** ENTRIES PROVIDED follows **

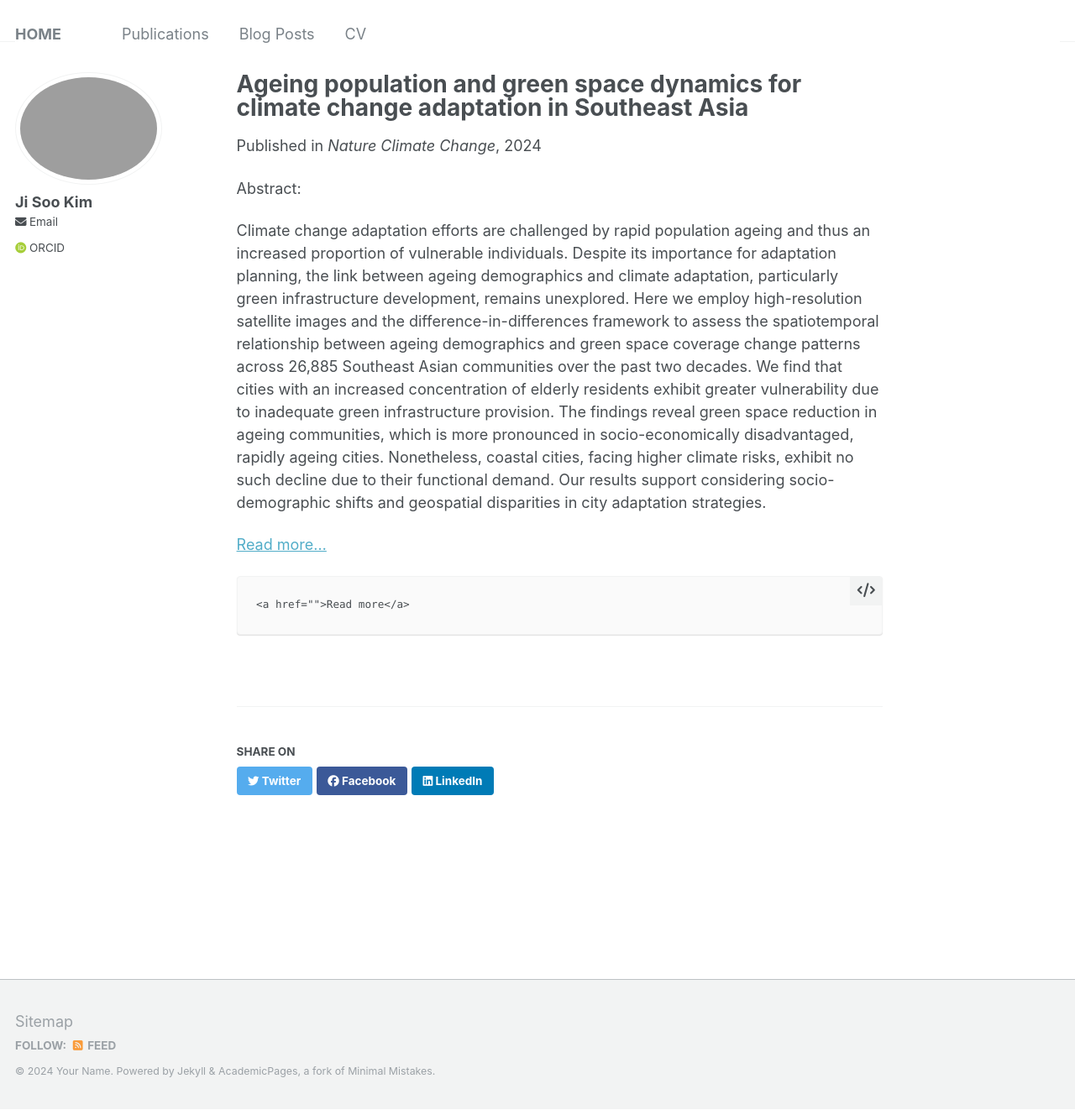
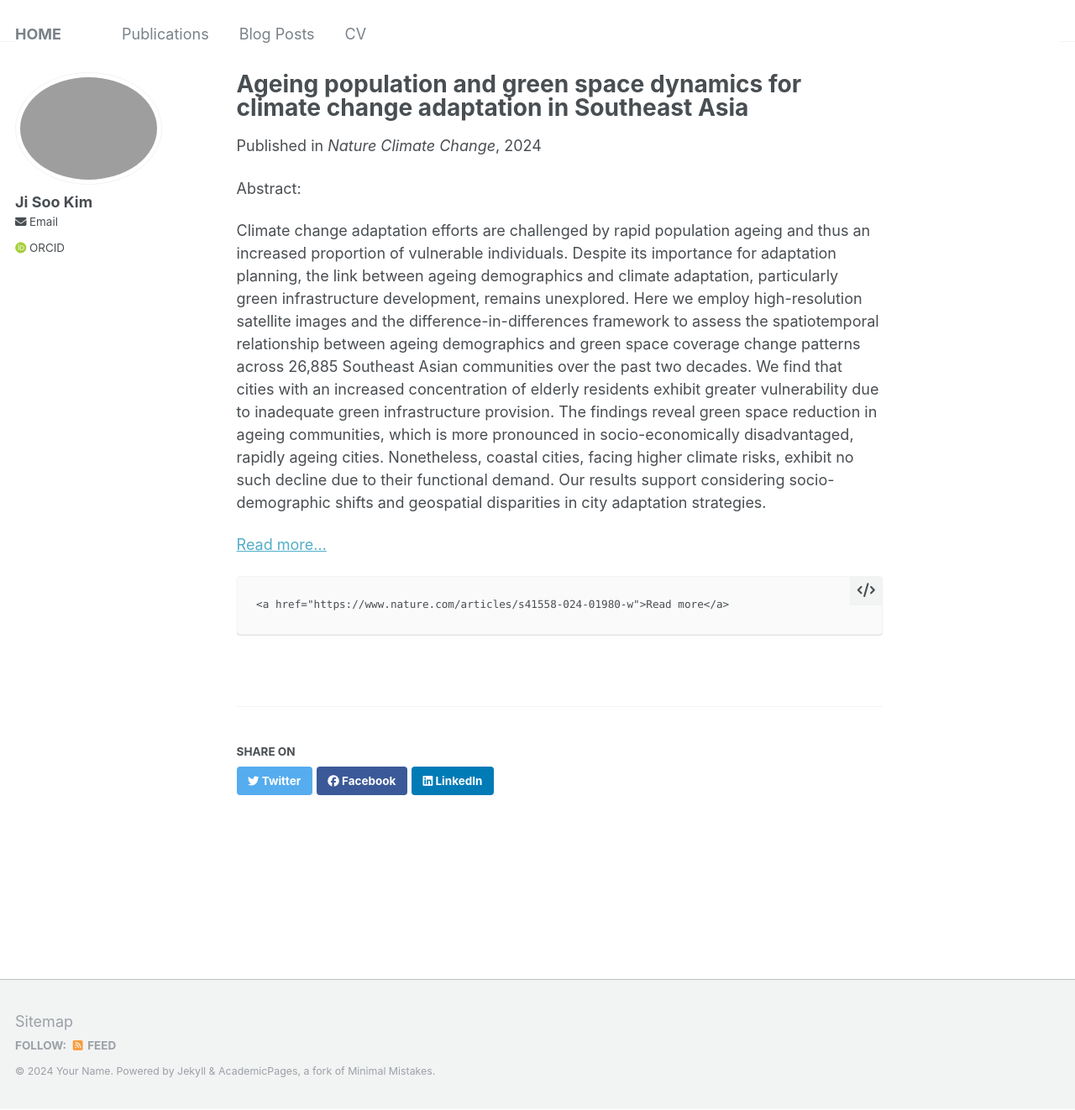
Before and after one commit to jk-jisookim/jk-jisookim.github.io, a Jekyll site: the page built from _publications/2024-03-29-paper.md, in a window 1280 px wide and 1322 px high. Shown: the whole window at 84% size. Built offline with Jekyll 4.4.1, drawn with Linux system fonts in a browser that asks for light colours; some web fonts are replaced; part of the change alters nothing that is shown.

Commit message:
Update 2024-03-29-paper.md

```diff
--- a/_publications/2024-03-29-paper.md
+++ b/_publications/2024-03-29-paper.md
@@ -15,4 +15,4 @@ Climate change adaptation efforts are challenged by rapid population ageing and
 
 {{ post.content | split: site.excerpt_separator | first }} <a class="read-more" href="https://www.nature.com/articles/s41558-024-01980-w">Read more...</a>
 
-    <a href="{{https://www.nature.com/articles/s41558-024-01980-w}}{{https://www.nature.com/articles/s41558-024-01980-w}}">Read more</a>
+    <a href="https://www.nature.com/articles/s41558-024-01980-w">Read more</a>
```
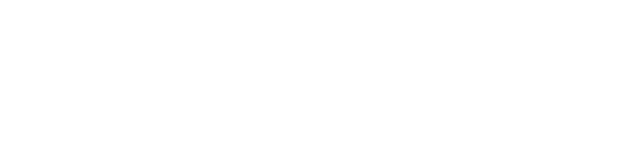
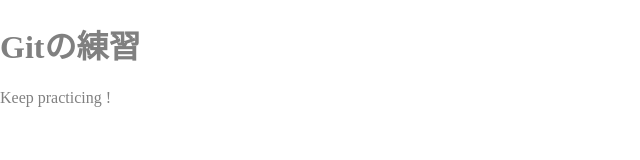
Before and after one commit to momity09/test, a plain HTML site: page test230810/index.html in a window 1280 px wide. Shown: the whole page, without its empty margins (0-640 px from the left). Drawn offline with Linux system fonts and the light colour scheme.

Commit message:
css作成

```diff
--- a/test230810/index.html
+++ b/test230810/index.html
@@ -4,8 +4,12 @@
     <meta charset="UTF-8">
     <meta name="viewport" content="width=device-width, initial-scale=1.0">
     <title>Document</title>
+    <link rel="stylesheet" href="../css/style.css">
 </head>
 <body>
-
+    <header>
+        <h1>Gitの練習</h1>
+        Keep practicing !
+    </header>
 </body>
 </html>
--- /dev/null
+++ b/test230810/scss/style.scss
@@ -0,0 +1,8 @@
+@charset "utf-8";
+
+html,
+body {
+    padding: 0;
+    margin: 0;
+    color: #808080;
+}
```
Also changed, not shown: css/style.css (added).
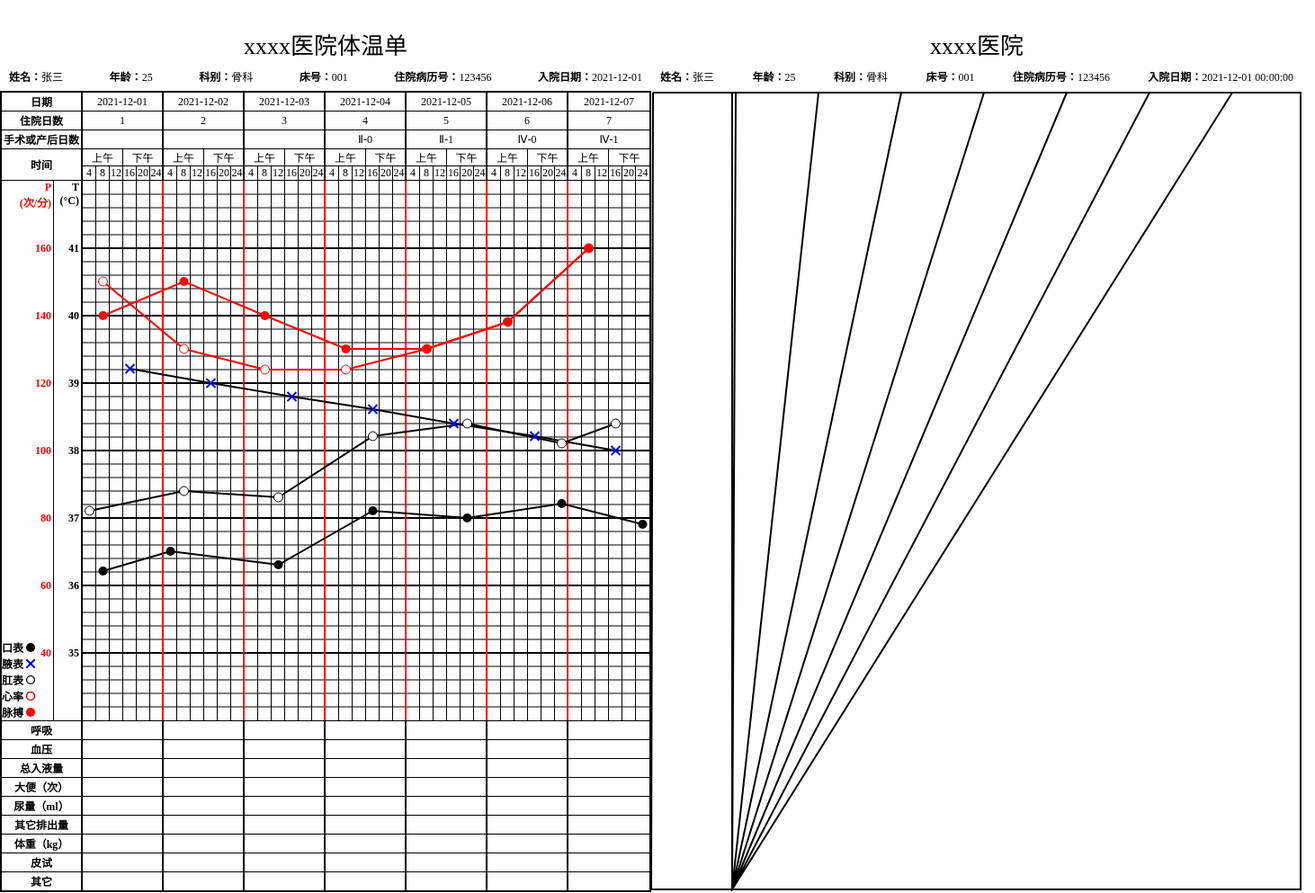
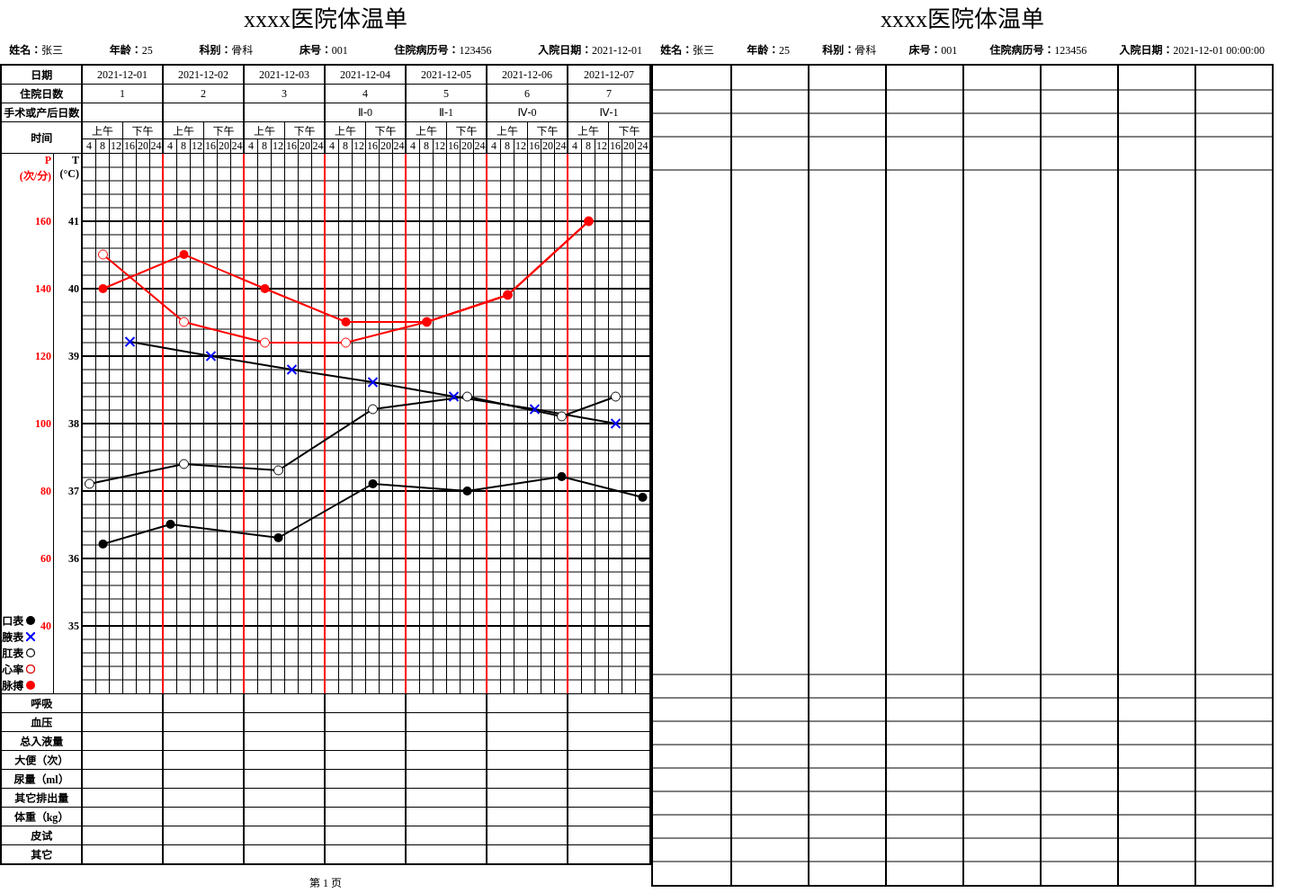
Before and after one commit to centuryeggs/temperature-chart, a plain HTML site: page index.html in a window 1280 px wide. Shown: the top 993 px of the page at 90% size, 1462 px wide, since content can reach past the window. Drawn offline with Linux system fonts and the light colour scheme.

Commit message:
feat:添加表格主体

```diff
--- a/drawSvg.js
+++ b/drawSvg.js
@@ -343,20 +343,25 @@ class TemperatureChart {
   // 添加表格主体
   createMainTable () {
     const rootSvg = document.createElementNS(TemperatureChart.ns, 'svg')
-    rootSvg.setAttribute('width', '738px')
-    rootSvg.setAttribute('height', '890px')
-    // 8 * 90 + 9 * 2
-    // 720 + 18
-    // 738
-    // this.drawLine(rootSvg, [0, 0], [724, 0], 'black', 2)
-    // this.drawLine(rootSvg, [0, 890], [724, 890], 'black', 2)
-    // this.drawLine(rootSvg, [0, 0], [0, 890], 'black', 2)
-    // this.drawLine(rootSvg, [724, 0], [724, 890], 'black', 2)
-    let d = 'M2 2 L0 888 L722 888 L722 2'
-    for (let i = 0; i < 8; i++) {
-      d +=`L${2 + i*92} 2 M90 2 L90 888`
+    // 横线
+    let rowHeightArr = [25,25,25,36,560,25,25,25,25,25,25,25,25,25]
+    this.drawLine(rootSvg, [2, 1], [690, 1], 'black', 2)
+    let heightCount = 3
+    for (let i = 0; i < rowHeightArr.length; i++) {
+      let lineWidth = (i===rowHeightArr.length -1) ? 2 : 1
+      heightCount += rowHeightArr[i] + lineWidth
+      this.drawLine(rootSvg, [0, heightCount], [692, heightCount], 'black', lineWidth)
     }
-    this.drawPath(rootSvg, d, 'black', 2)
+    // 竖线
+    let colWidthArr = [84, 84, 84, 84, 84, 84, 84, 84]
+    this.drawLine(rootSvg, [1, 0], [1, heightCount], 'black', 2)
+      let widthCount = 3
+    for (let i = 0; i < colWidthArr.length; i++) {
+      widthCount += colWidthArr[i] + 2
+      this.drawLine(rootSvg, [widthCount, 0], [widthCount, heightCount], 'black', 2)
+    }
+    rootSvg.setAttribute('width', widthCount + 1)
+    rootSvg.setAttribute('height', heightCount + 1)
     this.container.appendChild(rootSvg)
   }
   // 画线
--- a/index.html
+++ b/index.html
@@ -281,7 +281,7 @@
   <script>
     const A4new = document.getElementById('A4new')
     const originData = { // 数据
-      title: 'xxxx医院',
+      title: 'xxxx医院体温单',
       baseInfo: [
         { label: '姓名', value: '张三' },
         { label: '年龄', value: '25' },
--- a/style.css
+++ b/style.css
@@ -14,7 +14,7 @@ body {
 }
 #A4, #A4new {
   width: 210mm;
-  height: 297mm;
+  /* height: 297mm; */
   display: flex;
   justify-content: center;
   align-items: center;
@@ -27,9 +27,13 @@ body {
     transform-origin: 0 0;
   }
 }
-.container {
+#A4 .container {
   width: 724px; /* 720px = 48 * 15 + 4 */
   height: 281mm;
+  background-color: #fff;
+}
+#A4new .container {
+  width: 692px;
   background-color: #fff;
 }
 .title {
```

** End of ENTRIES PROVIDED **

WORK ITEM |
Line by line and exactly, write out the material above. Skip the pictures.

TASK RESULT |
Before and after one commit to jk-jisookim/jk-jisookim.github.io, a Jekyll site: the page built from _publications/2024-03-29-paper.md, in a window 1280 px wide and 1322 px high. Shown: the whole window at 84% size. Built offline with Jekyll 4.4.1, drawn with Linux system fonts in a browser that asks for light colours; some web fonts are replaced; part of the change alters nothing that is shown.

Commit message:
Update 2024-03-29-paper.md

```diff
--- a/_publications/2024-03-29-paper.md
+++ b/_publications/2024-03-29-paper.md
@@ -15,4 +15,4 @@ Climate change adaptation efforts are challenged by rapid population ageing and
 
 {{ post.content | split: site.excerpt_separator | first }} <a class="read-more" href="https://www.nature.com/articles/s41558-024-01980-w">Read more...</a>
 
-    <a href="{{https://www.nature.com/articles/s41558-024-01980-w}}{{https://www.nature.com/articles/s41558-024-01980-w}}">Read more</a>
+    <a href="https://www.nature.com/articles/s41558-024-01980-w">Read more</a>
```
Before and after one commit to momity09/test, a plain HTML site: page test230810/index.html in a window 1280 px wide. Shown: the whole page, without its empty margins (0-640 px from the left). Drawn offline with Linux system fonts and the light colour scheme.

Commit message:
css作成

```diff
--- a/test230810/index.html
+++ b/test230810/index.html
@@ -4,8 +4,12 @@
     <meta charset="UTF-8">
     <meta name="viewport" content="width=device-width, initial-scale=1.0">
     <title>Document</title>
+    <link rel="stylesheet" href="../css/style.css">
 </head>
 <body>
-
+    <header>
+        <h1>Gitの練習</h1>
+        Keep practicing !
+    </header>
 </body>
 </html>
--- /dev/null
+++ b/test230810/scss/style.scss
@@ -0,0 +1,8 @@
+@charset "utf-8";
+
+html,
+body {
+    padding: 0;
+    margin: 0;
+    color: #808080;
+}
```
Also changed, not shown: css/style.css (added).
Before and after one commit to centuryeggs/temperature-chart, a plain HTML site: page index.html in a window 1280 px wide. Shown: the top 993 px of the page at 90% size, 1462 px wide, since content can reach past the window. Drawn offline with Linux system fonts and the light colour scheme.

Commit message:
feat:添加表格主体

```diff
--- a/drawSvg.js
+++ b/drawSvg.js
@@ -343,20 +343,25 @@ class TemperatureChart {
   // 添加表格主体
   createMainTable () {
     const rootSvg = document.createElementNS(TemperatureChart.ns, 'svg')
-    rootSvg.setAttribute('width', '738px')
-    rootSvg.setAttribute('height', '890px')
-    // 8 * 90 + 9 * 2
-    // 720 + 18
-    // 738
-    // this.drawLine(rootSvg, [0, 0], [724, 0], 'black', 2)
-    // this.drawLine(rootSvg, [0, 890], [724, 890], 'black', 2)
-    // this.drawLine(rootSvg, [0, 0], [0, 890], 'black', 2)
-    // this.drawLine(rootSvg, [724, 0], [724, 890], 'black', 2)
-    let d = 'M2 2 L0 888 L722 888 L722 2'
-    for (let i = 0; i < 8; i++) {
-      d +=`L${2 + i*92} 2 M90 2 L90 888`
+    // 横线
+    let rowHeightArr = [25,25,25,36,560,25,25,25,25,25,25,25,25,25]
+    this.drawLine(rootSvg, [2, 1], [690, 1], 'black', 2)
+    let heightCount = 3
+    for (let i = 0; i < rowHeightArr.length; i++) {
+      let lineWidth = (i===rowHeightArr.length -1) ? 2 : 1
+      heightCount += rowHeightArr[i] + lineWidth
+      this.drawLine(rootSvg, [0, heightCount], [692, heightCount], 'black', lineWidth)
     }
-    this.drawPath(rootSvg, d, 'black', 2)
+    // 竖线
+    let colWidthArr = [84, 84, 84, 84, 84, 84, 84, 84]
+    this.drawLine(rootSvg, [1, 0], [1, heightCount], 'black', 2)
+      let widthCount = 3
+    for (let i = 0; i < colWidthArr.length; i++) {
+      widthCount += colWidthArr[i] + 2
+      this.drawLine(rootSvg, [widthCount, 0], [widthCount, heightCount], 'black', 2)
+    }
+    rootSvg.setAttribute('width', widthCount + 1)
+    rootSvg.setAttribute('height', heightCount + 1)
     this.container.appendChild(rootSvg)
   }
   // 画线
--- a/index.html
+++ b/index.html
@@ -281,7 +281,7 @@
   <script>
     const A4new = document.getElementById('A4new')
     const originData = { // 数据
-      title: 'xxxx医院',
+      title: 'xxxx医院体温单',
       baseInfo: [
         { label: '姓名', value: '张三' },
         { label: '年龄', value: '25' },
--- a/style.css
+++ b/style.css
@@ -14,7 +14,7 @@ body {
 }
 #A4, #A4new {
   width: 210mm;
-  height: 297mm;
+  /* height: 297mm; */
   display: flex;
   justify-content: center;
   align-items: center;
@@ -27,9 +27,13 @@ body {
     transform-origin: 0 0;
   }
 }
-.container {
+#A4 .container {
   width: 724px; /* 720px = 48 * 15 + 4 */
   height: 281mm;
+  background-color: #fff;
+}
+#A4new .container {
+  width: 692px;
   background-color: #fff;
 }
 .title {
```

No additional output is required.